No evidence for benefit of procaine in prevention or treatment of dementia

Clinical question: 
How effective is procaine on cognitive function in the treatment of people with dementia, and for healthy elderly people?
Bottom line: 
There is some evidence from older studies that procaine preparations might improve memory in people without cognitive impairment. However, the evidence for detrimental effects of procaine and its preparations is stronger than the evidence for benefits in preventing and/or treating dementia or cognitive impairment. There were few adverse events related to long term use of procaine but some were serious (migraine, systemic lupus erythematosus syndrome).
Caveat: 
Meta-analysis of beneficial outcomes was not appropriate due to the different preparations, durations and poor quality of trials. Most trials were performed before the 1990s and none reported any criteria for cognitive decline and dementia.
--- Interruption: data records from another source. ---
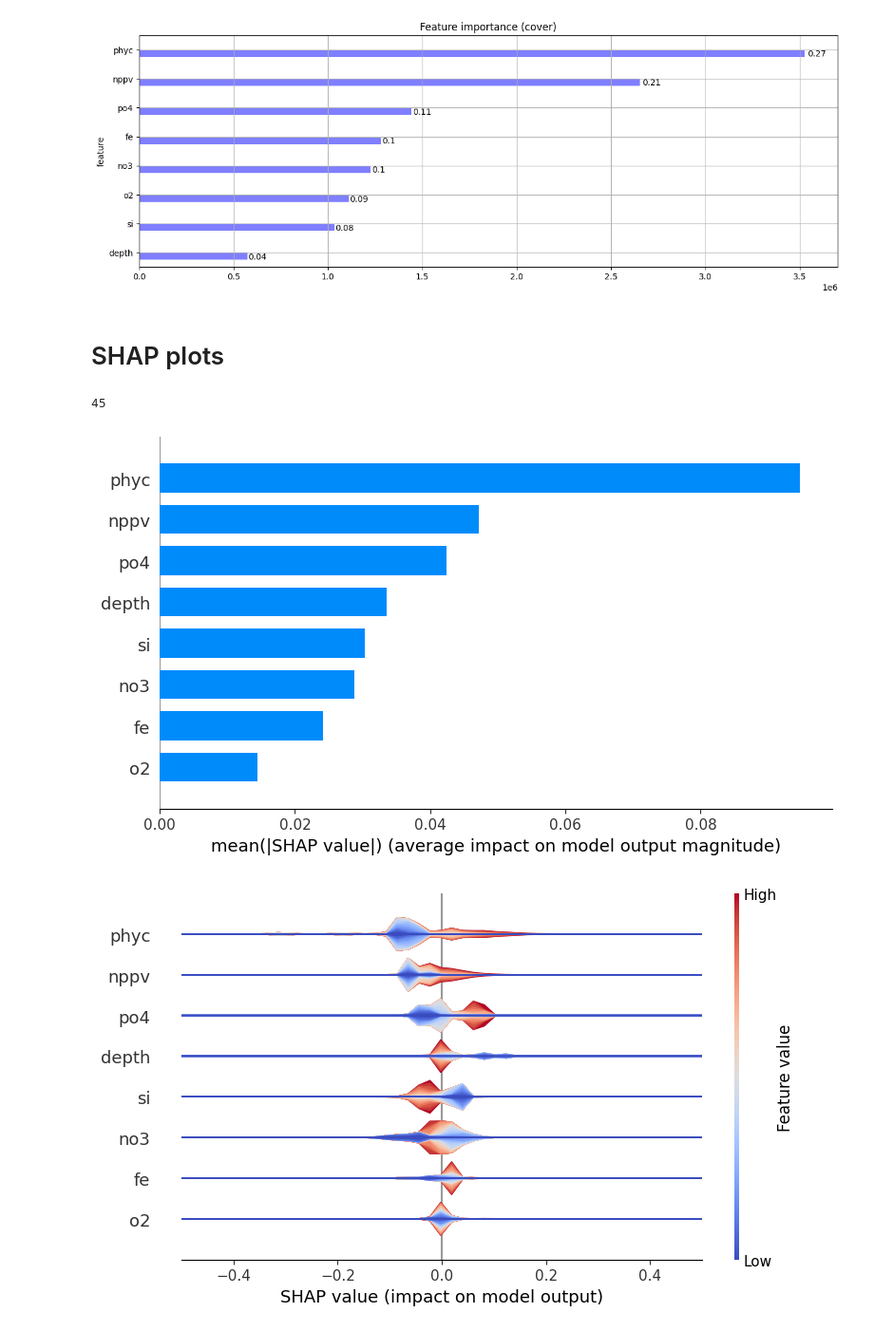
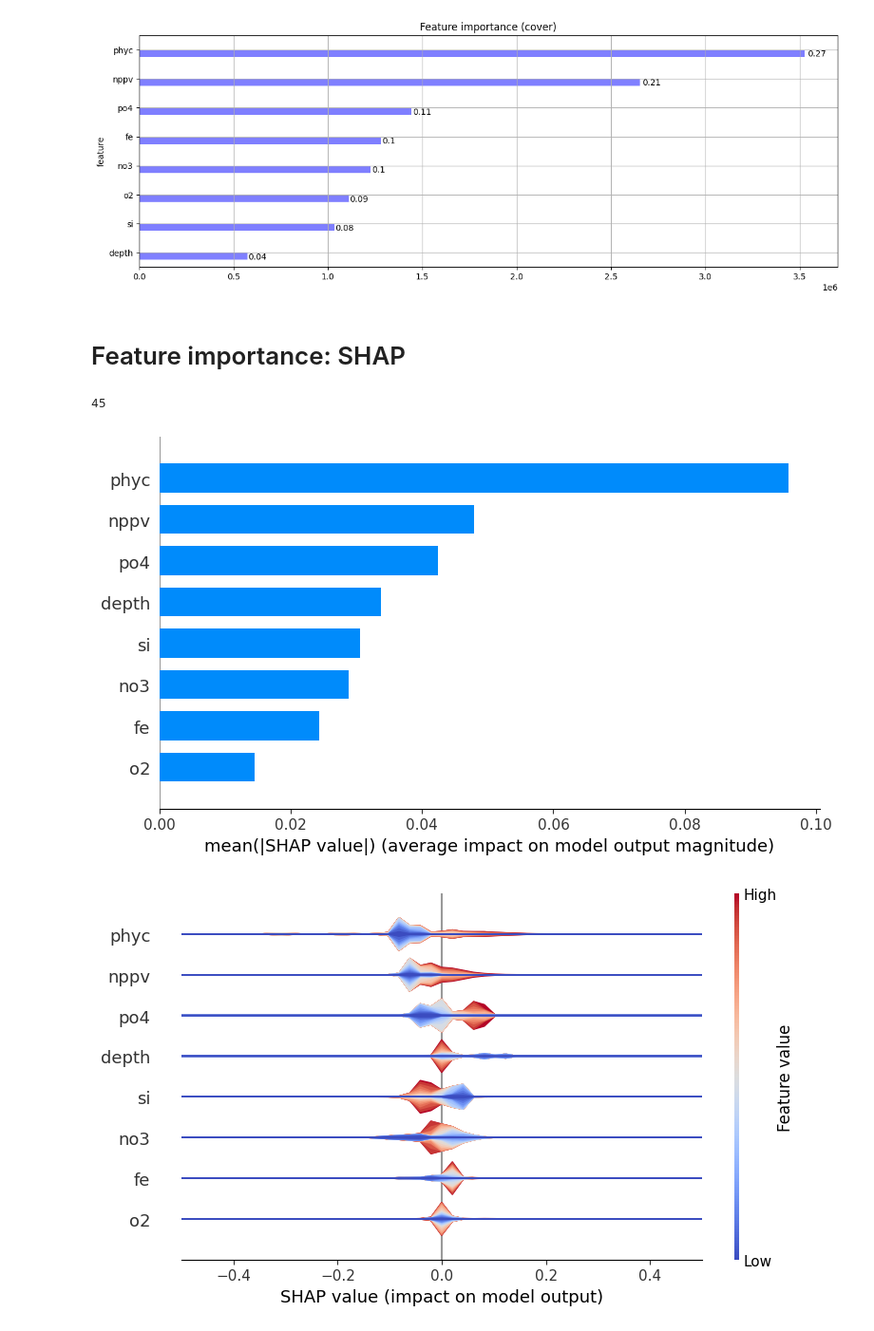
Before and after one commit to ingridasemenec/wonderpusoctopus, a Jupyter notebook: COPERNICUS_exploratory_data_analysis_XGBOOST.ipynb, the cells around one changed output. Shown at 95% size. Cells and saved outputs as stored; diff of their text form; code cells hidden in the pictures.

```diff
--- a/COPERNICUS_exploratory_data_analysis_XGBOOST.ipynb
+++ b/COPERNICUS_exploratory_data_analysis_XGBOOST.ipynb
@@ -243,19 +245,19 @@ for feat_imp_type in FEAT_IMP_TYPES:
 [figure]
 [figure]
 # %% [markdown]
-# SHAP plots
+# Feature importance: SHAP
 # %%
 import shap
 # %%
 explainer = shap.TreeExplainer(xgb_reg_model)
-shap_values = explainer.shap_values(X_test)
+shap_values = explainer.shap_values(X_train_test)
 gc.collect()
 # %% [output]
 45
 # %%
-shap.summary_plot(shap_values, X_test, plot_type="bar", show = False)
+shap.summary_plot(shap_values, X_train_test, plot_type="bar", show = False)
 plt.savefig(shap_plots_path +  "\\shap_bar_plot.png")
 plt.show()
 # %% [output]
-[figure, old version]
+[figure, new version]
 # %%
```
Also changed, not shown: parts of 14 cells of this notebook.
Context: 
Procaine is a controversial substance that has been used for "antiageing" effects, including cognitive improvement, for more than 50 years. Preparations which contain procaine as a component are claimed to prevent, reverse and interrupt dementia. Several products are widely promoted and can be purchased "over the counter" outside the US and via the internet. Procaine preparations are said to be readily available in over 70 countries and used by more than 100 million people worldwide.
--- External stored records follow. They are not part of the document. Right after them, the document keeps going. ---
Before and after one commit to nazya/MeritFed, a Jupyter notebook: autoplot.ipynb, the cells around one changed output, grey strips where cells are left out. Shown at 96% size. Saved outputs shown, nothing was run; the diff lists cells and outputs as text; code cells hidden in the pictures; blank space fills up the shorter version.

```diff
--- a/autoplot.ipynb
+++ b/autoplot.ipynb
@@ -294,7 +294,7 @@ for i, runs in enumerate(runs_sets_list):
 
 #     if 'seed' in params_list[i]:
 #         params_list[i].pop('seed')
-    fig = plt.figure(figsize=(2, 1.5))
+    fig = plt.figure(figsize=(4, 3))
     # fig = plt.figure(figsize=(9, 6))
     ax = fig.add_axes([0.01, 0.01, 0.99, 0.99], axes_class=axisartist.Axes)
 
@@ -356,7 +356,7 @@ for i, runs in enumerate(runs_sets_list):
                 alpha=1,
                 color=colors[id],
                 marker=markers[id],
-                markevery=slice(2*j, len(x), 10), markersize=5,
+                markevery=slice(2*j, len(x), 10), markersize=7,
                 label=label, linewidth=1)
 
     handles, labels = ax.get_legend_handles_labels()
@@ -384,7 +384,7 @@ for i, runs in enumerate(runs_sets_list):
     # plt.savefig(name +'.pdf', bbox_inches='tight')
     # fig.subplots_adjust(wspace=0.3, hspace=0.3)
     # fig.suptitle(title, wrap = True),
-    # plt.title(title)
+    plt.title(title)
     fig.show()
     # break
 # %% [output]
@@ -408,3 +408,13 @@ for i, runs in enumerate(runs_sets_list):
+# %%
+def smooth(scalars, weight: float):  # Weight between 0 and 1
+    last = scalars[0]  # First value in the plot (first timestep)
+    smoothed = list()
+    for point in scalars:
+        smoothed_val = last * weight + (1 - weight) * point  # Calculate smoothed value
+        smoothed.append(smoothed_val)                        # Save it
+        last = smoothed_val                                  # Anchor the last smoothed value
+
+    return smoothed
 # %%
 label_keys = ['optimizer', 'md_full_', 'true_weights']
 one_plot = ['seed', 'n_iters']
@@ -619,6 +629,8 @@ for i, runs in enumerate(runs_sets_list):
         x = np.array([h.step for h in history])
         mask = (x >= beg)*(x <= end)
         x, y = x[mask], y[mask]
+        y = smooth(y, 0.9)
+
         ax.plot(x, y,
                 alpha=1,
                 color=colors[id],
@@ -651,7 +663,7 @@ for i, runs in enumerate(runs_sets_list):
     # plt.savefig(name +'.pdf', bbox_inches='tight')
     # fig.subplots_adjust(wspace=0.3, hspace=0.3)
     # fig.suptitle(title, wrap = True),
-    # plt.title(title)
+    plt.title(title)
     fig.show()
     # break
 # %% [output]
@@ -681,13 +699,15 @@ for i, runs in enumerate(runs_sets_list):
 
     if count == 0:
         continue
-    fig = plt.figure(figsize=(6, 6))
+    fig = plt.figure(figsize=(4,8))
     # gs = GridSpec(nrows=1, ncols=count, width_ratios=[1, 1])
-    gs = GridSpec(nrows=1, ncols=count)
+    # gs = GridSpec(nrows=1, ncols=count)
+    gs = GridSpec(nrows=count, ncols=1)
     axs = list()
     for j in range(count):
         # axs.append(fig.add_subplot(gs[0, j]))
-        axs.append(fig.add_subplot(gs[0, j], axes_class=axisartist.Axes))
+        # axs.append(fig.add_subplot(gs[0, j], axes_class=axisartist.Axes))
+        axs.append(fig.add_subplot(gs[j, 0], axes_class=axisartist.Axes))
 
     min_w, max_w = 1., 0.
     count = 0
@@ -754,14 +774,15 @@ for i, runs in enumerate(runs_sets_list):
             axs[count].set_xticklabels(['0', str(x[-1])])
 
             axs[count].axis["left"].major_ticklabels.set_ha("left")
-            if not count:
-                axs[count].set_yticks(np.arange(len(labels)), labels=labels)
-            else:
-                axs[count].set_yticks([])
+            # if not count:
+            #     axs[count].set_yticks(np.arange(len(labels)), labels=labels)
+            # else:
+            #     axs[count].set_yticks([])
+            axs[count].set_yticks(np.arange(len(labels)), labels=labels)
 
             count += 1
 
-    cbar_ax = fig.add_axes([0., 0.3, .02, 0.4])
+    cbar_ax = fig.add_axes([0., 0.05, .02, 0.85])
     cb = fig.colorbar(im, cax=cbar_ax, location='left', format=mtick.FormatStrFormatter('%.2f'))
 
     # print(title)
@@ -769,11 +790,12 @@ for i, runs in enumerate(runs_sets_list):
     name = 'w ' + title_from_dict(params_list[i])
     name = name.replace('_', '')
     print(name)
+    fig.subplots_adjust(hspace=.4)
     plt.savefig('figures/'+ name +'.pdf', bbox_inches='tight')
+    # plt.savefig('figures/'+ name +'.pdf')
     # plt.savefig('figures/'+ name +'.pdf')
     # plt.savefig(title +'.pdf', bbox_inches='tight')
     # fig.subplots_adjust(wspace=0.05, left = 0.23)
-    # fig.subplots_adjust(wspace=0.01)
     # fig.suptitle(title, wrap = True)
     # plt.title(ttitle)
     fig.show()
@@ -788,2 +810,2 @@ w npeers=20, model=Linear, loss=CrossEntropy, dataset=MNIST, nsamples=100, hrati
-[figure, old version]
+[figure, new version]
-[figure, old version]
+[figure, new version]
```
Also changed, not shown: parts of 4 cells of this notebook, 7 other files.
Review CD#: 
CD005993
PEARLS No: 
140
Date: 
March, 2009
Authored by: 
Brian R McAvoy